Saffa later delivered a speech to guests, which encompassed representatives and students from the seven different religious societies at the University of Manchester Students’ Union.

“We want to really link up with the students.
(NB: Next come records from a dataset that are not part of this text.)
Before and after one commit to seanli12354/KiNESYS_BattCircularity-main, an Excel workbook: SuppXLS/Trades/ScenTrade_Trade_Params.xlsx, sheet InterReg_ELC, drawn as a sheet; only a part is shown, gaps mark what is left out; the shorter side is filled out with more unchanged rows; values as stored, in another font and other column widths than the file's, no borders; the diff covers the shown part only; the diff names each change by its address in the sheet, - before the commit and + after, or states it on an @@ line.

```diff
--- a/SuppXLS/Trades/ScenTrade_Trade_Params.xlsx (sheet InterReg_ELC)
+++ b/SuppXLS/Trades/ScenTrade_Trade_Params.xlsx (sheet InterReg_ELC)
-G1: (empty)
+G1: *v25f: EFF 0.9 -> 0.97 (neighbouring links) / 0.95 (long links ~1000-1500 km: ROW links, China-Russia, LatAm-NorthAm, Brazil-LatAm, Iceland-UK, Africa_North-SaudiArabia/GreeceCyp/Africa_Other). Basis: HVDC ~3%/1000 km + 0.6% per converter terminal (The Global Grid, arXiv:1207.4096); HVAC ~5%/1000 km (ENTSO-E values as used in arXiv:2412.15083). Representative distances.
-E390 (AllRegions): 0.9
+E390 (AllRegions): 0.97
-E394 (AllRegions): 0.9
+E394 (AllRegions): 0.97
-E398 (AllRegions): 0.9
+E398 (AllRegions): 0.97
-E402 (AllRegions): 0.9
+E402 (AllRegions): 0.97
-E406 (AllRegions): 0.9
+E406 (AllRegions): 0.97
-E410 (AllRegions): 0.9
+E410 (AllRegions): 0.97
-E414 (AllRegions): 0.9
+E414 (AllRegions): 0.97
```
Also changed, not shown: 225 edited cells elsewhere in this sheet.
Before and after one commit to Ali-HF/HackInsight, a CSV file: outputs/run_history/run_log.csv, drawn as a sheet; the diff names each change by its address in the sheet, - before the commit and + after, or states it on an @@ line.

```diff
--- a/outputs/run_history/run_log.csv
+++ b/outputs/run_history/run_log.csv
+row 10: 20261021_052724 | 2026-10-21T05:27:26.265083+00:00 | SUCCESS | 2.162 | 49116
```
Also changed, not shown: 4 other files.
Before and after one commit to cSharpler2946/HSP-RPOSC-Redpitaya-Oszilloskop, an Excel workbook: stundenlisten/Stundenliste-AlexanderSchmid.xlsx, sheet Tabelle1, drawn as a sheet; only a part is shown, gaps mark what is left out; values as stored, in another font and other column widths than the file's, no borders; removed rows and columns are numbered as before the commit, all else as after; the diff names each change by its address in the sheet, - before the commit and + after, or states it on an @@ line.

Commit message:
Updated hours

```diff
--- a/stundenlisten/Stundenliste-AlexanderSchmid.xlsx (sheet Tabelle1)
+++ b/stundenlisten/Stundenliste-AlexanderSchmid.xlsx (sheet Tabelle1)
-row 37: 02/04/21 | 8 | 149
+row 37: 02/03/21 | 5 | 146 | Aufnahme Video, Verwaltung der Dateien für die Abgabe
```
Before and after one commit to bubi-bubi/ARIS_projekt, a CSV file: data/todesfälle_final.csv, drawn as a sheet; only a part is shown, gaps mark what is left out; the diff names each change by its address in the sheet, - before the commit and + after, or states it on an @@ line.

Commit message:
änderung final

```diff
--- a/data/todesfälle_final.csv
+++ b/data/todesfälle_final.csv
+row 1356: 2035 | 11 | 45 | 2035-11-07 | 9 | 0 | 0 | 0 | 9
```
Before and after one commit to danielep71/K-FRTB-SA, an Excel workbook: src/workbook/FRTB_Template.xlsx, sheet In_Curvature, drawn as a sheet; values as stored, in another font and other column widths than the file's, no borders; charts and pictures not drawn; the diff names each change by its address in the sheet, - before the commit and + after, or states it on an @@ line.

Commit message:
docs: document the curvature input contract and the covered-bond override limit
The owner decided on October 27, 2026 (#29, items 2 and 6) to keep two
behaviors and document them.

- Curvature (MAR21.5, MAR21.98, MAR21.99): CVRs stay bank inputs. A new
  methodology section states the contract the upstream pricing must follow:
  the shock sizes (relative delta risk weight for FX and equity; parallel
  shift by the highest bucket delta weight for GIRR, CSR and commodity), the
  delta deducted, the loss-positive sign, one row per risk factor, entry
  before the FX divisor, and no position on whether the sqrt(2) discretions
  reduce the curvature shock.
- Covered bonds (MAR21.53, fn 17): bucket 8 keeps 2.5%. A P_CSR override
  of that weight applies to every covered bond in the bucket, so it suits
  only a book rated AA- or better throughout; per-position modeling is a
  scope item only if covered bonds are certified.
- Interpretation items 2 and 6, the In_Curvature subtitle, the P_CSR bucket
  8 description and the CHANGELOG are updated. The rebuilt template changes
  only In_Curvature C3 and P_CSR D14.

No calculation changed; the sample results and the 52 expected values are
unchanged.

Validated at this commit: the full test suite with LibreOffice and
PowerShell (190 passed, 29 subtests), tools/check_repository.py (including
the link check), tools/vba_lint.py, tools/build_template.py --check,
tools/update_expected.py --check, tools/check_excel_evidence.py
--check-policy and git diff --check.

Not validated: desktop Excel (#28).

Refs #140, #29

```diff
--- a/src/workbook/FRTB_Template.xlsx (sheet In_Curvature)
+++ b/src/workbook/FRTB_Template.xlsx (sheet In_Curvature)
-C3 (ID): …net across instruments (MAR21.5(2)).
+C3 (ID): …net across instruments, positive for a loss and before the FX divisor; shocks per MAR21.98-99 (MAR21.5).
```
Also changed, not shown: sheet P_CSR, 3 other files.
We are living through very very difficult times – there’s a lot of hatred.”

“One of the biggest things on my agenda upon being elected Students’ Union Community Officer was to set up an inter-faith committee — we need that representation.”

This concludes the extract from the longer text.